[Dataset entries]

* * * * * * *

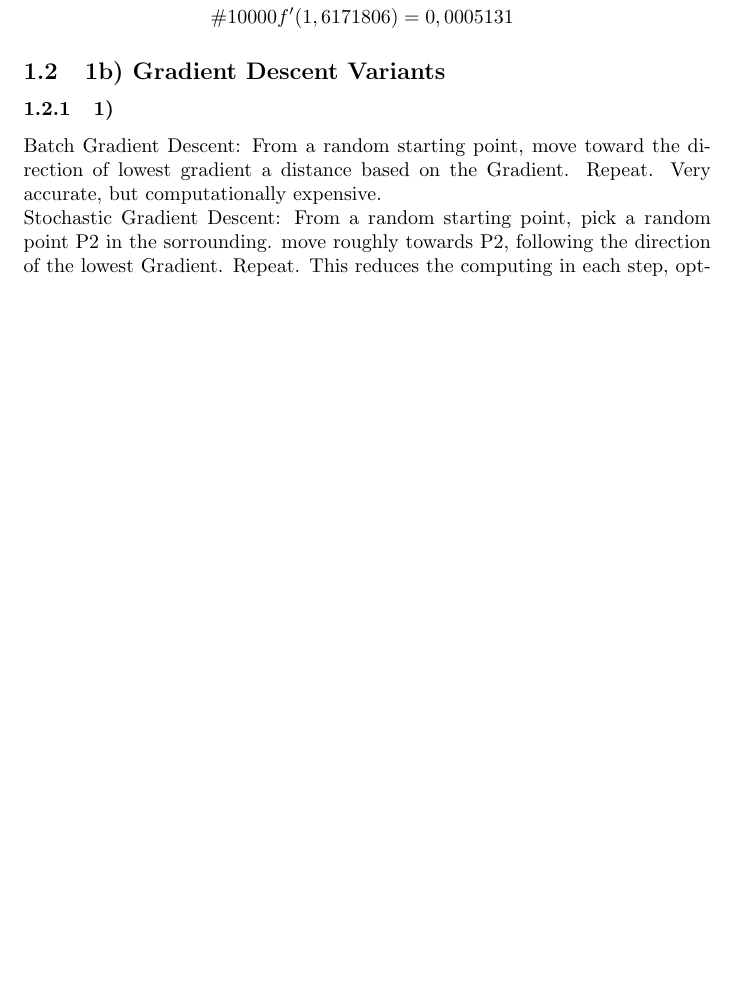
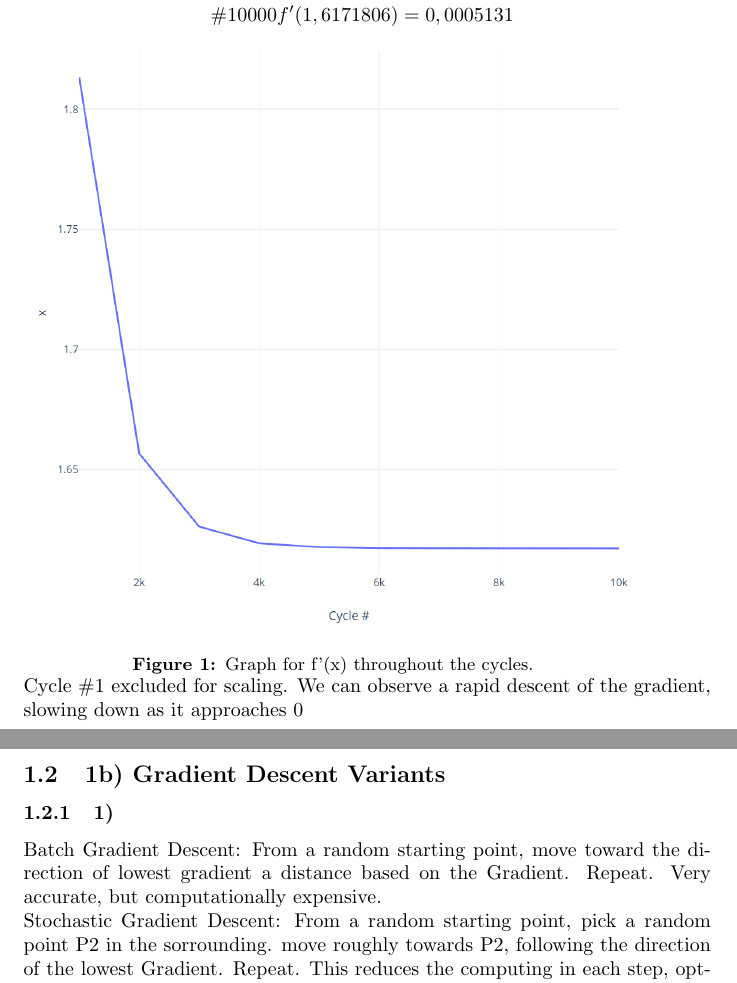
Before and after one commit to KL4USIE/Statistical-Machine-Learning, a LaTeX document (Übung2/Main.tex): part of page 2 of 4 before the commit and two parts of pages 2 and 3 of 4 after it, the two joined at a grey line, cut so that both start at the same text, the shorter picture padded with empty space. Compiled offline with pdfLaTeX.

Commit message:
Added Graph

```diff
--- a/Übung2/Main.tex
+++ b/Übung2/Main.tex
@@ -8,6 +8,7 @@
 \usepackage{pythonhighlight}
 \usepackage{graphicx}
 \usepackage{amsmath}
+\usepackage[font=small,labelfont=bf]{caption}
 
 \begin{document}
 
@@ -60,7 +60,11 @@
 			\#9000 & f'( 1,61718799) = 0,0021822\\
 			\#10000 & f'(1,6171806) = 0,0005131
 		\end{align*}
-	%TODO visueller Graph, habe da keine Erfahrung mit in Latex
+	\begin{minipage}{0.9\linewidth}
+		\includegraphics[width=1\textwidth]{Graph1.png}
+		\captionof{figure}{Graph for f'(x) throughout the cycles.}
+	\end{minipage}\\
+	Cycle \#1 excluded for scaling. We can observe a rapid descent of the gradient, slowing down as it approaches 0
 
 \subsection{1b) Gradient Descent Variants}
 \subsubsection{1)}
```
Also changed, not shown: Übung2/Graph1.PNG (added), Übung2/Main.pdf, Übung2/Main.tex (1 more changed lines), 5 other files.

* * * * * * *

Search the data for the string "usepackage" and copy each line where it appears.

* Reply
 \usepackage{pythonhighlight}
 \usepackage{graphicx}
 \usepackage{amsmath}
+\usepackage[font=small,labelfont=bf]{caption}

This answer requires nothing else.